▶ INFORMATION PROVIDED:
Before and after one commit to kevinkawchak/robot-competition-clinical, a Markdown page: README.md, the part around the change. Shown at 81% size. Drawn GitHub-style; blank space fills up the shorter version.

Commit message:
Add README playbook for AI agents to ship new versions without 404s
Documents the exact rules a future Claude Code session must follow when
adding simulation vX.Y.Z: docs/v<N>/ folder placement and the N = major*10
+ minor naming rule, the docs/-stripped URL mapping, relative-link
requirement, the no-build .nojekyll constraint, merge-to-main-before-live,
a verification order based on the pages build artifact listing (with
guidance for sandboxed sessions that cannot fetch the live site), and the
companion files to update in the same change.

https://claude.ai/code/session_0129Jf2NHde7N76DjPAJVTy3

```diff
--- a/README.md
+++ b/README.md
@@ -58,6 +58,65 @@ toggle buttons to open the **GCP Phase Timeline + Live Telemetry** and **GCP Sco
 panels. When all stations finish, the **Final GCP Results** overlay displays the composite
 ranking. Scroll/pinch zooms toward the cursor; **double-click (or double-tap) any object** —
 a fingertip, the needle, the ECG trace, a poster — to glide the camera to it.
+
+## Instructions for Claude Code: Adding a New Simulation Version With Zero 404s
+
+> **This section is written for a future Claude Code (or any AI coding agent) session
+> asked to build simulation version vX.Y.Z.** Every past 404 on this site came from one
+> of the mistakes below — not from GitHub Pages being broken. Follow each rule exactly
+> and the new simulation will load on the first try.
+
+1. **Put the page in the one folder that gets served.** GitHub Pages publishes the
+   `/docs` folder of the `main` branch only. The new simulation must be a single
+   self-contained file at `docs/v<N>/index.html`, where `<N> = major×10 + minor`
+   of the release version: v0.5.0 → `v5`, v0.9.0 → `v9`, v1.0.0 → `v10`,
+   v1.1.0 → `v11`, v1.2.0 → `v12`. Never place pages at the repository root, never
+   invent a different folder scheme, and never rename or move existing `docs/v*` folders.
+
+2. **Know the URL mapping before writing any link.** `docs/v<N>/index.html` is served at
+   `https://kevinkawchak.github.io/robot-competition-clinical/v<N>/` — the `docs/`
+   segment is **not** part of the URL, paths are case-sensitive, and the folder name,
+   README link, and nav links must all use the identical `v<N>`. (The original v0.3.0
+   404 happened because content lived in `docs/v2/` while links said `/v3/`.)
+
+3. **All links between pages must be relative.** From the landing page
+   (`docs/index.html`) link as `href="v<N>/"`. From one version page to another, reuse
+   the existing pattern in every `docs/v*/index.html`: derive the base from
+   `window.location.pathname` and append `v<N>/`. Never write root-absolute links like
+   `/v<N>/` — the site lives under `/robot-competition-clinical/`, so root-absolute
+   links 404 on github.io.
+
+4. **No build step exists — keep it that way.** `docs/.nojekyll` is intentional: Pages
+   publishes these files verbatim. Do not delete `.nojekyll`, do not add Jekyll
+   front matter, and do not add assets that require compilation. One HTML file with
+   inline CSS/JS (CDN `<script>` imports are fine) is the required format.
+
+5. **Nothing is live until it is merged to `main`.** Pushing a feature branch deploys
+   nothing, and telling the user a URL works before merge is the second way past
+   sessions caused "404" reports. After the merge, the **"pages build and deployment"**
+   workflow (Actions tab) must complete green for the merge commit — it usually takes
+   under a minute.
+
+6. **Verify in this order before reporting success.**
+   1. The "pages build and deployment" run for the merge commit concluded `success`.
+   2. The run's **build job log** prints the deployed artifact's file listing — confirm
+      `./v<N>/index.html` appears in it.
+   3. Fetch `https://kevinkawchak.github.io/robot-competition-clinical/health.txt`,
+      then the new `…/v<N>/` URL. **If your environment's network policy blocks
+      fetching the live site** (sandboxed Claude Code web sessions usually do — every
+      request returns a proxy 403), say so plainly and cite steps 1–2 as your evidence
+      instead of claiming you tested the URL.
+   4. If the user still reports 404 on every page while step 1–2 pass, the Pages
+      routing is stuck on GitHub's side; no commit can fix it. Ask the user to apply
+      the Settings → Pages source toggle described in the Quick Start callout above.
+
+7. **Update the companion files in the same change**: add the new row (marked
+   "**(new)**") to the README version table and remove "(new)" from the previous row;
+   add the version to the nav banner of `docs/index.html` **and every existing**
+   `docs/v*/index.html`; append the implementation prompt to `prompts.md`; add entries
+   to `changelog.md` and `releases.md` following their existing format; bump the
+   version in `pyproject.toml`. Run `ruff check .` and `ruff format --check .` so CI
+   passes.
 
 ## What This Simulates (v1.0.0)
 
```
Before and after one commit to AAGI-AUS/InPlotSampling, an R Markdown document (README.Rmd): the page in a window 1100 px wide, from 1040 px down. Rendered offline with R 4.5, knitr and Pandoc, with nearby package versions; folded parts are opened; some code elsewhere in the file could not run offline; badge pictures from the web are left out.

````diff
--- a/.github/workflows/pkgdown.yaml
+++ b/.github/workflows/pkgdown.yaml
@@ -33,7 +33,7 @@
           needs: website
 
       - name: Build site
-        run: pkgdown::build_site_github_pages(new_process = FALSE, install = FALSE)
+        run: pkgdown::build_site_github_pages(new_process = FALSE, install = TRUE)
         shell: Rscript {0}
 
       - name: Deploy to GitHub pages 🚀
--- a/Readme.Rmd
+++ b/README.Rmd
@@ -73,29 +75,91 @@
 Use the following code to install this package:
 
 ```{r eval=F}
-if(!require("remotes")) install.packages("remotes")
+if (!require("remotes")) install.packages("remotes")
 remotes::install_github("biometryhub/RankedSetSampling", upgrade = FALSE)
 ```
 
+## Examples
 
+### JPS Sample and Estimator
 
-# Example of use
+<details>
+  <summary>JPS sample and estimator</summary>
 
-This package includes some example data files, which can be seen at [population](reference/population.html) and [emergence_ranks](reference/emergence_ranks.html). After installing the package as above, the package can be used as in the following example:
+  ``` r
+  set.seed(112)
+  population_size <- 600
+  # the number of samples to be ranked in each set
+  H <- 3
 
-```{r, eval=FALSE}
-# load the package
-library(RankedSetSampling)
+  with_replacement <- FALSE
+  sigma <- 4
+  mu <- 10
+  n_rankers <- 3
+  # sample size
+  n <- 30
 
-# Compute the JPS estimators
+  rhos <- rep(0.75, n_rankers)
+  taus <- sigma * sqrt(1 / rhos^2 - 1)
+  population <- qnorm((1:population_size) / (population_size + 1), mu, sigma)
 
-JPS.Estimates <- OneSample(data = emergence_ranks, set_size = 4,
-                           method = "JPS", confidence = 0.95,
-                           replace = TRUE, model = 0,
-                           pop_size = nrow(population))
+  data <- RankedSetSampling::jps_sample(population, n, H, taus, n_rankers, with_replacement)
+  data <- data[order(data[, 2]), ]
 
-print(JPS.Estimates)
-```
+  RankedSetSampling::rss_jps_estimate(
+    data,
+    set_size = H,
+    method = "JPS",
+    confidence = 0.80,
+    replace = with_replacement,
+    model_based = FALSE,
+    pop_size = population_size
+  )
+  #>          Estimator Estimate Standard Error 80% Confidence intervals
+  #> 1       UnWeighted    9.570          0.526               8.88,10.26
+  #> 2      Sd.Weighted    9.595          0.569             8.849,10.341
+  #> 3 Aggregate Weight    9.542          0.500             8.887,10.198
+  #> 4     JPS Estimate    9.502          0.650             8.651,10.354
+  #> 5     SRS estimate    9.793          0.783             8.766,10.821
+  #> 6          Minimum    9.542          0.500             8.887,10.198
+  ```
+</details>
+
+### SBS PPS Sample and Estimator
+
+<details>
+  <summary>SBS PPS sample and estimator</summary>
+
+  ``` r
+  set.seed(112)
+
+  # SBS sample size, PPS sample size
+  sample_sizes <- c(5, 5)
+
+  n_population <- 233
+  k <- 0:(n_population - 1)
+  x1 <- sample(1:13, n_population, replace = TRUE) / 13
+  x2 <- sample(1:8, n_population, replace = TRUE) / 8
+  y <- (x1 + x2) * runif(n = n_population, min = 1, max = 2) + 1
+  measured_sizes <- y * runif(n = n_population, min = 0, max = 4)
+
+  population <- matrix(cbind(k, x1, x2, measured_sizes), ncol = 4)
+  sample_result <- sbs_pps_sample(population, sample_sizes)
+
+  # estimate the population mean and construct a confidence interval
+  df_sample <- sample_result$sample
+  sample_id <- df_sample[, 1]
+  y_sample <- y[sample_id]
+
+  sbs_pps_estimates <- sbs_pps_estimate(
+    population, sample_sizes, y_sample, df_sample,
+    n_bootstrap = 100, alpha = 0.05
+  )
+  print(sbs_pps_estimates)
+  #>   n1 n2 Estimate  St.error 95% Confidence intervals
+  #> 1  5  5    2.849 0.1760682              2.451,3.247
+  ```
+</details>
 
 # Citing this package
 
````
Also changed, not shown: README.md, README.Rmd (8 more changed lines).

▶ PROBLEM DETAILS: Copy all lines from the listing that contain "order".

▶ RESPONSE TO THE TASK:
a verification order based on the pages build artifact listing (with
+6. **Verify in this order before reporting success.**
+  data <- data[order(data[, 2]), ]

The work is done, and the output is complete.